this was the nerarest Honey Buzzard to us.

An old favourite track of mine runs from the village of Marchenilla toward San Pablo de Buceite, we took this track to look for one or two species missing from our list. Little Owl was one of those, I knew a place for this species and it was Andy who picked it out. Other than that, the track area was very quiet and devoid of bird life. We saw Crested Lark, Stonechat, Linnet and Goldfinch but not a lot else. The sky of course was full of raptors, we watched many Griffon Vultures, Short-toed Eagles, Booted Eagles, Common Kestrel, the masses of Honey Buzzards continued and we saw some Alpine Swifts.

Common Kestrel seen along the track

Further along the track we watched a ‘ringtail’ Montagu’s Harrier quartering the fields and we had a few more passerines, Willow Warbler, Sardinian Warbler and we had a couple of glimpses of what might have been a Rufous-tailed Bush Robin but we never confirmed it.

We then drove up towards Ronda, passing my Spanish ‘home town’ of Gaucin before stopping off in Algatocin to buy lunch supplies. We ate our picnic lunch sitting on rocks at the start of the Encinas de Borrachas track which translates to ‘drunken oak tree’ track. We couldn’t see a single oak for miles! A few butterflies dashed about, such as Sage Skipper, Small Copper, Common Blue and Bath White, but the bird life was virtually non-existent.

Sage Skipper

After a 30 minute walk we came up with a sum total of 4 species: Thekla Lark was new for the list and Blue Rock Thrush was new for some of the group’s list. Griffon Vultures were the main raptor sightings.

We followed the road up to Ronda then turned south-east towards the coast on the road to San Pedro we turned onto the reserve at Sierra de las Nieves (mountains of the snow), you do get snow on the peaks, Torrecilla is the highest peak at nearly 2,000 meters.

Iberian Grey Shrike

At the first car park we found just a single Common Redstart, usually there are dozens of migrants in the bushes there. In the open area beyond the car park we found a beautiful male Black-eared Wheatear and then a male Iberian Grey Shrike, that was a stunning bird too.

the rocky gorge where we saw Black Wheatear, Black Redstart and Rock Bunting

After searching an area near a water-trough, which was leaking, we moved on deeper into the natural park. At the trough we saw Willow Warbler, Great Tit and Chaffinch. We drove through a steep side gorge and pulled over when a few birds flew up onto the rocky sided gorge. Three Rock Buntings were with 4-6 Black Wheatears (all males) , The Buntings quickly disappeared but we enjoyed good views of the Wheatears. Whilst scanning for the buntings we found a couple of Black Redstarts, a nice male and a female type (could have been a juvenile).
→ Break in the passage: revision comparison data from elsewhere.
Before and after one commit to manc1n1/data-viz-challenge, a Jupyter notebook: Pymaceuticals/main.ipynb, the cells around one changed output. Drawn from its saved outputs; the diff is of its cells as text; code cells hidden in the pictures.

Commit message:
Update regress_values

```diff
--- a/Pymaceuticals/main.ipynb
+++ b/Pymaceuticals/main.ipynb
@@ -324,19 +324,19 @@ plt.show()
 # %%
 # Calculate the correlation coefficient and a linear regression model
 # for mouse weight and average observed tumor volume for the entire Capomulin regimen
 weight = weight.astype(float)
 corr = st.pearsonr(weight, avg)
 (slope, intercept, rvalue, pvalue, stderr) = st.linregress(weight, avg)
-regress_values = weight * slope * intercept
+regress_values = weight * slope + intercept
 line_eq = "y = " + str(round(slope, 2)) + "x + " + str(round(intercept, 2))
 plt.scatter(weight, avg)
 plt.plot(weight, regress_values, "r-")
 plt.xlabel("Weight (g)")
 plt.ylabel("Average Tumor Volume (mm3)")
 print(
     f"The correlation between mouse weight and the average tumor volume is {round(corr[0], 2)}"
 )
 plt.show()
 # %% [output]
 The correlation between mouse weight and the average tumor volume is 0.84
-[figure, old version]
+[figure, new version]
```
another Honey Buzzard

A small patch of heathland was our next destination, just a couple of hundred meters further along the valley. There we searched for Spectacled and Dartford Warblers. We saw the later very well several times over, but the specky did not show at all. Scanning the sky for eagles and Red-billed Chough produced zilch!
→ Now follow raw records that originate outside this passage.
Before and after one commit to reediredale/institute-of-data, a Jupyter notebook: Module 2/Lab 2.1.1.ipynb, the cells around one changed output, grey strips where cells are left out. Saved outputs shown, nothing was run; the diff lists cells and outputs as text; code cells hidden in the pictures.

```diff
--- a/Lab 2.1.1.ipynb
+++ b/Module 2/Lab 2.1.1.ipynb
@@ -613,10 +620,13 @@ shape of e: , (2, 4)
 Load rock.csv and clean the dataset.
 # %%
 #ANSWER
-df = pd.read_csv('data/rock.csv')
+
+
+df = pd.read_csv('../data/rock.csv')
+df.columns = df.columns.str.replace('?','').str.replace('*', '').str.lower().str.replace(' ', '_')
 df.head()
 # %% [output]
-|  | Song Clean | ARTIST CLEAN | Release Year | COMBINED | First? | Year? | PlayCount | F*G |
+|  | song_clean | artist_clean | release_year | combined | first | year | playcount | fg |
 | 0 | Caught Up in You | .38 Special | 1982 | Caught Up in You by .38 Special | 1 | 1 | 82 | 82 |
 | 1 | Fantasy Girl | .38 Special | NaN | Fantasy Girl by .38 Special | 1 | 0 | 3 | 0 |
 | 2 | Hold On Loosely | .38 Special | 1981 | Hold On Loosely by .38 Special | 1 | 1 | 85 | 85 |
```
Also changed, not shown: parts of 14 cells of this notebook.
A number of butterflies were dashing about we saw Sage Skipper, Cardinal Fritillary, Clouded Yellow and Bath White.It was now approaching 4pm and we had to leave, so we drove to the centre of Ronda and spent an hour enjoying the sights and sounds, drinking cool drinks and/or coffee. Positioned on a terrace overlooking the deep gorge, which bisects this very popular tourist town, it was a great way to end the tour. The group searched for Red-billed Chough but found only Feral Pigeons and Crag Martins, hey, ho you can’t see everything.
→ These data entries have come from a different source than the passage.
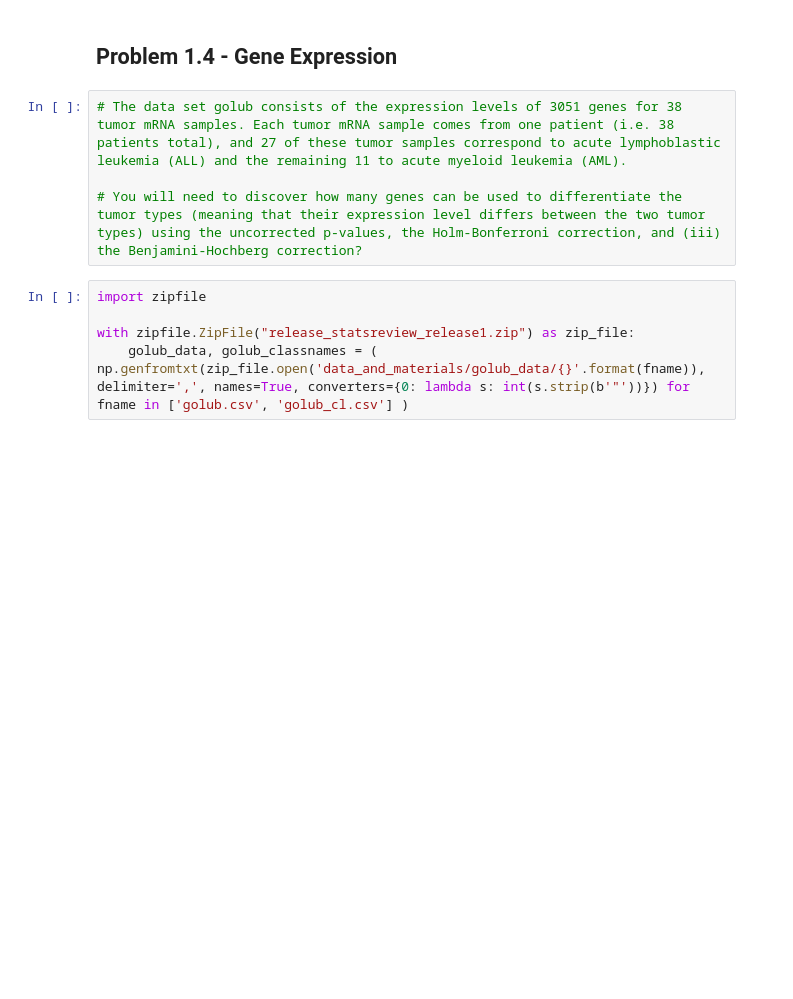
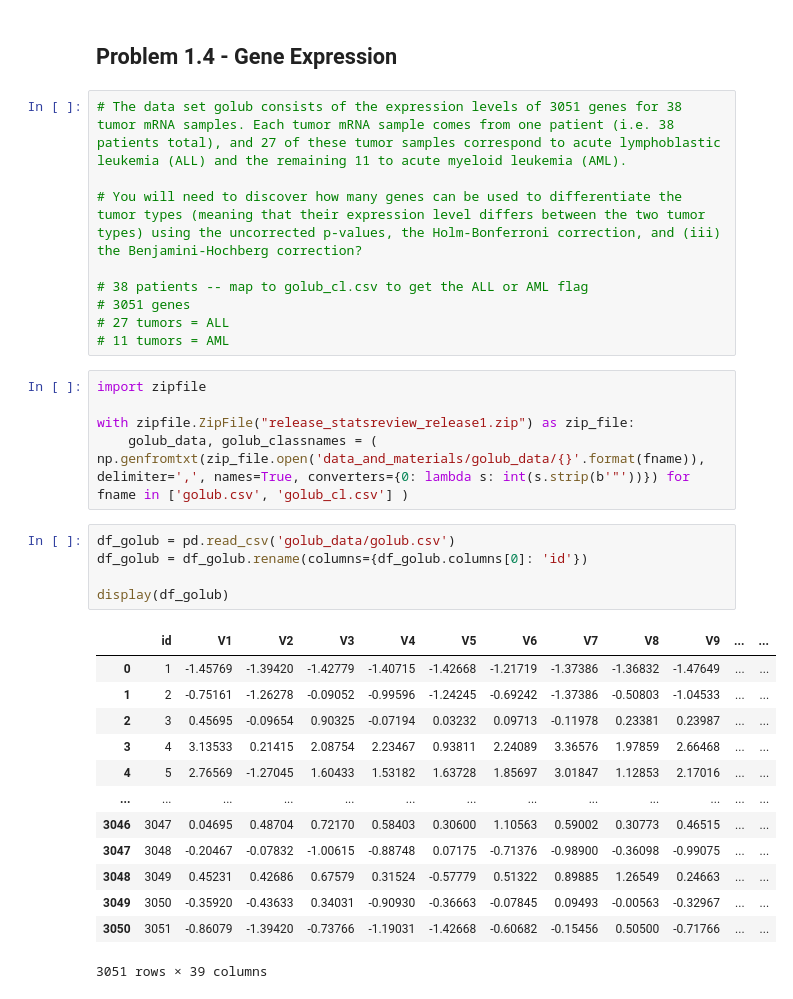
Before and after one commit to eeshansrivastava89/datascience, a Jupyter notebook: mit_stats/course3 - modeling/analysis1/analysis1.ipynb, the cells around one changed output. Drawn from its saved outputs; the diff is of its cells as text; blank space fills up the shorter version.

```diff
--- a/mit_stats/course3 - modeling/analysis1/analysis1.ipynb
+++ b/mit_stats/course3 - modeling/analysis1/analysis1.ipynb
@@ -88,8 +90,32 @@ p_value = 1 - chi2.cdf(test_statistic, df_chi)
 # The data set golub consists of the expression levels of 3051 genes for 38 tumor mRNA samples. Each tumor mRNA sample comes from one patient (i.e. 38 patients total), and 27 of these tumor samples correspond to acute lymphoblastic leukemia (ALL) and the remaining 11 to acute myeloid leukemia (AML).
 
 # You will need to discover how many genes can be used to differentiate the tumor types (meaning that their expression level differs between the two tumor types) using the uncorrected p-values, the Holm-Bonferroni correction, and (iii) the Benjamini-Hochberg correction?
+
+# 38 patients -- map to golub_cl.csv to get the ALL or AML flag
+# 3051 genes
+# 27 tumors = ALL
+# 11 tumors = AML
 # %%
 import zipfile
 
 with zipfile.ZipFile("release_statsreview_release1.zip") as zip_file:
     golub_data, golub_classnames = ( np.genfromtxt(zip_file.open('data_and_materials/golub_data/{}'.format(fname)), delimiter=',', names=True, converters={0: lambda s: int(s.strip(b'"'))}) for fname in ['golub.csv', 'golub_cl.csv'] )
+# %%
+df_golub = pd.read_csv('golub_data/golub.csv')
+df_golub = df_golub.rename(columns={df_golub.columns[0]: 'id'})
+
+display(df_golub)
+# %% [output]
+|  | id | V1 | V2 | V3 | V4 | V5 | V6 | V7 | V8 | V9 | ... | ... |
+| 0 | 1 | -1.45769 | -1.39420 | -1.42779 | -1.40715 | -1.42668 | -1.21719 | -1.37386 | -1.36832 | -1.47649 | ... | ... |
+| 1 | 2 | -0.75161 | -1.26278 | -0.09052 | -0.99596 | -1.24245 | -0.69242 | -1.37386 | -0.50803 | -1.04533 | ... | ... |
+| 2 | 3 | 0.45695 | -0.09654 | 0.90325 | -0.07194 | 0.03232 | 0.09713 | -0.11978 | 0.23381 | 0.23987 | ... | ... |
+| 3 | 4 | 3.13533 | 0.21415 | 2.08754 | 2.23467 | 0.93811 | 2.24089 | 3.36576 | 1.97859 | 2.66468 | ... | ... |
+| 4 | 5 | 2.76569 | -1.27045 | 1.60433 | 1.53182 | 1.63728 | 1.85697 | 3.01847 | 1.12853 | 2.17016 | ... | ... |
+| ... | ... | ... | ... | ... | ... | ... | ... | ... | ... | ... | ... | ... |
+| 3046 | 3047 | 0.04695 | 0.48704 | 0.72170 | 0.58403 | 0.30600 | 1.10563 | 0.59002 | 0.30773 | 0.46515 | ... | ... |
+| 3047 | 3048 | -0.20467 | -0.07832 | -1.00615 | -0.88748 | 0.07175 | -0.71376 | -0.98900 | -0.36098 | -0.99075 | ... | ... |
+| 3048 | 3049 | 0.45231 | 0.42686 | 0.67579 | 0.31524 | -0.57779 | 0.51322 | 0.89885 | 1.26549 | 0.24663 | ... | ... |
+| 3049 | 3050 | -0.35920 | -0.43633 | 0.34031 | -0.90930 | -0.36663 | -0.07845 | 0.09493 | -0.00563 | -0.32967 | ... | ... |
+| 3050 | 3051 | -0.86079 | -1.39420 | -0.73766 | -1.19031 | -1.42668 | -0.60682 | -0.15456 | 0.50500 | -0.71766 | ... | ... |
+3051 rows × 39 columns
```
Also changed, not shown: parts of 30 cells of this notebook, 2 other files.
an unidentified Cricket? If you know the name of this little beast please let me know

We drove to Malaga and arrived at 7pm in good time for the flights home, I dropped off the minibus, picked up my car and drove back to Gaucin arriving just after 9pm. The trip was over, it had been a very slow start to the raptor migration, but it finally happened and everyone seemed to enjoy the tour, especially the final two days. We saw 163 species and heard Tawny Owl, this figure is about 6 species short of the average, I am not surprised! The weather this year has been extraordinary hot and dry and many species have not bred or have returned to Africa early.

If you enjoyed this blog and are tempted to join us next year, please get in touch: